Well, thank you Gitika, I would love to bring that message to women around the world, you know, for the next generation, you know, we don’t want it to be there. And you know, meeting people like you and being inspired by people like you, that gives women like me a reason to do this, you know, we want to break that glass ceiling so that the women behind us don’t even have to face it. Because with your energy and your enthusiasm and your talent, I think that you could really do anything, and we don’t want a glass ceiling slowing you down. So, thank you for everything that you do. And thank you for being a role model for others not just children but adults too.

Thank you so much for having me.

Yeah, thanks for coming on Gitika. Thanks for supporting the article and, you know, talking to us. We’ve learned a lot from you today and I can’t wait for that day where the answer to that question is basically what you’re kind of saying is, what glass ceiling? I’m looking forward to that one.

Yeah, what glass ceiling? Do you hear that everybody? What glass ceiling? Let’s act as if it’s not there now. How about that?

About Gitika
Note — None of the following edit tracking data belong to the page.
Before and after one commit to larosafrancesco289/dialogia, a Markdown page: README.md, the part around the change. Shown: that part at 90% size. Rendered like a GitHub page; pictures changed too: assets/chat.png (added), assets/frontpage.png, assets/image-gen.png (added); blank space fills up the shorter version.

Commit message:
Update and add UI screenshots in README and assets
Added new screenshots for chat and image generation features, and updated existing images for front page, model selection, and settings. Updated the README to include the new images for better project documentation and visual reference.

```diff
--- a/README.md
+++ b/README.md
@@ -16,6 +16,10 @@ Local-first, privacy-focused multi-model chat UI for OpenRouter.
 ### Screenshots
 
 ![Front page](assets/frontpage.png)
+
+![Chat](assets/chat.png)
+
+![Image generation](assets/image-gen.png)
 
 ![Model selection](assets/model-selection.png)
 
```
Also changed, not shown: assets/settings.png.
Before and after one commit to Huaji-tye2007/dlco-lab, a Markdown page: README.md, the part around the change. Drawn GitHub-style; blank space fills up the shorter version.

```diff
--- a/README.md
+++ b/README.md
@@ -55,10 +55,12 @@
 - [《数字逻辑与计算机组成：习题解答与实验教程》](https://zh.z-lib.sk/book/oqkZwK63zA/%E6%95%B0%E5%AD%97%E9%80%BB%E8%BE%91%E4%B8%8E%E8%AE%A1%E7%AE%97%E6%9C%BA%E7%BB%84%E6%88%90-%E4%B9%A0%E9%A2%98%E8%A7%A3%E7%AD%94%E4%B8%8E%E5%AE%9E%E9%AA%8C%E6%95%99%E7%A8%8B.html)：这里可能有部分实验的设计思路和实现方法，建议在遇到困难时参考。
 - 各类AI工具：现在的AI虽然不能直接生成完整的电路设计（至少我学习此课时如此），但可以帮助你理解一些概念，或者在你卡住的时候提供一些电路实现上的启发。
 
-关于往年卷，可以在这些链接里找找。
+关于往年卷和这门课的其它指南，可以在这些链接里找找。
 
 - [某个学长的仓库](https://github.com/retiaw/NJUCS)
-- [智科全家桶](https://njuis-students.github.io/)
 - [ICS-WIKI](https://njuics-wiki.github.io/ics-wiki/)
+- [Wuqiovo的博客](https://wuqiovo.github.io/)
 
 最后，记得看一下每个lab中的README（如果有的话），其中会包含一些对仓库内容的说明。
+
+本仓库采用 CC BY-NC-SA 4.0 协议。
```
Gitika Gorthi is a rising senior attending Chantilly High School and she is an aspiring astronaut and physician, hoping to research in aerospace medicine. Ms. Gorthi is also the Founder/CEO of a non-profit organization, IgnitedThinkers (www.ignitedthinkers), which she founded in 8th-grade to spread space education to all. Ms. Gorthi actively inspires and educates students globally to spread her passion for space while also working with professionals in the industry through conducting aerospace medicine research and interning at NASA Ames Research Center GeneLab. Ms. Gorthi’s vision is to create equal opportunities and break all stereotypes in the space industry to create a more creative and diverse space ecosystem, while also developing innovative telemedicine to support astronauts on deep space missions and provide accessible medical support for those on Earth.